Written by Amy Myers Jaffe
The reelection of President Barack Obama is good news for the U.S. pursuit of energy independence. That’s because the President is unlikely to take any major steps to ban shale drilling operations in the United States but is more likely than contender Mitt Romney to stay the course on accelerated time lines for higher efficiency standards (CAFE) to 54.5 miles per gallon by 2025
Believe It or Not, Social Responsibility and Green Advocacy Can Improve Oil Company Stock Performance
Written by Amy Myers Jaffe
Authors Paul Griffin and Yuan Sun demonstrate in their new paper a reliable association between companies’ CSR disclosure intensity and political interests. The authors work supports the notion that when the political interests of managers and stakeholders noticeably converge it encourages significantly higher voluntary CSR intensity.
Researchers found that companies were more likely to make social responsibility disclosures if they were headquartered in a state that traditionally has voted Democratic in national elections.
“Especially for smaller public companies, if the firm has been active in disclosing corporate social responsibility measures and if the individuals in the company are politically active, there’s a good chance you will do better in the stock market if you invest in that company,” said Professor Paul Griffin.
Energy expert Amy Myers Jaffe said fuel exporting removes gasoline and diesel that would otherwise be available to the market to mitigate price spikes.
“There is no such thing as ’surplus gasoline,’” said Jaffe, executive director of energy and sustainability at UC Davis. “It’s a little like saying you are only going to take water from the shallow end of the pool. If I take water out, there is less water in the pool.”
What’s Gone Wrong With H-P?
A Lengthy Turnaround Plan Will Require CEO Stability, Responsible Spending and Refresh of Products
It’s a common charge — Silicon Valley is “a boys’ club.” However, it’s not just a spurious claim. A 2011 University of California, Davis, study, entitled “California Women Business Leaders,” shows that “women hold 1 in 9 of the top corporate spots” in the state’s 400 largest companies. And according to a report at SFGate: “Silicon Valley is the most male-dominated of any region. In last year’s study, of the 113 firms in [the area], 42 had no women on the board of directors or in the top five highest-compensated positions.”
Will This Study Swing The Presidential Election?
With the Presidential election so close and days away, a new University of California study could have an impact.
Imagine finding a relationship between company managers’ political contributions, voluntary disclosure and increased shareholder value?

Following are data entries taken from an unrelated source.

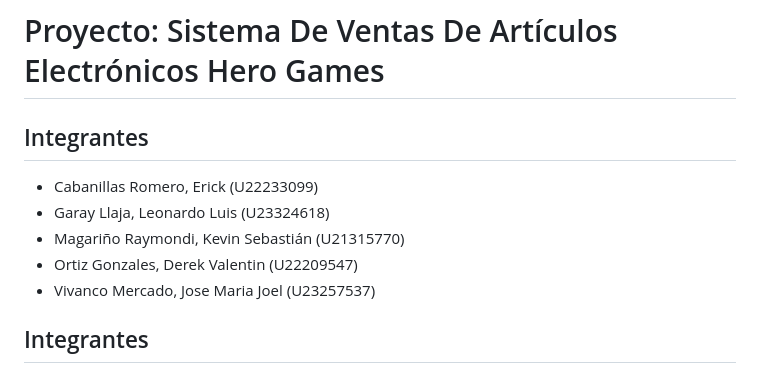
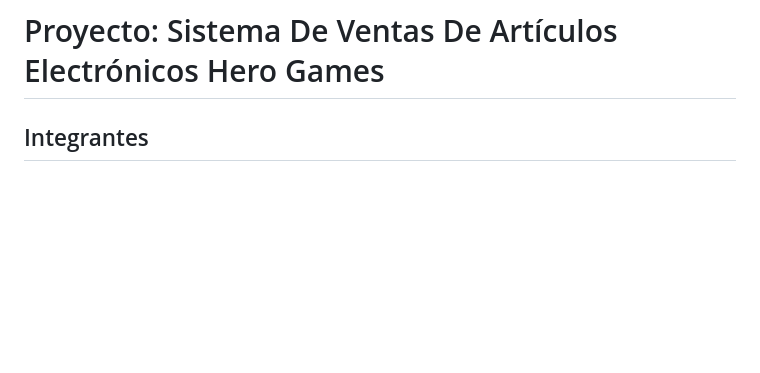
Before and after one commit to MeLoNaCo/Proyecto---Marcos-de-desarrollo-web, a Markdown page: README.md, the part around the change. Drawn GitHub-style; blank space fills up the shorter version.

Commit message:
actualizacion readme
Removed duplicate list of team members from README.

```diff
--- a/README.md
+++ b/README.md
@@ -1,12 +1,4 @@
 # Proyecto: Sistema De Ventas De Artículos Electrónicos Hero Games
-
-## Integrantes
-
-- Cabanillas Romero, Erick (U22233099)
-- Garay Llaja, Leonardo Luis (U23324618)
-- Magariño Raymondi, Kevin Sebastián (U21315770)
-- Ortiz Gonzales, Derek Valentin (U22209547)
-- Vivanco Mercado, Jose Maria Joel (U23257537)
 
 ## Integrantes
 
```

The study by the University of California Davis’s research team led by Paul Griffin ‘show positive results by documenting a significant association between corporate political contributions and excess stock return’. Basically, Democratic managers of companies that contribute to Democratic political campaigns that voluntarily disclose their CSR activities enjoy a 4.5% positive mean excess return over a three-month period. The research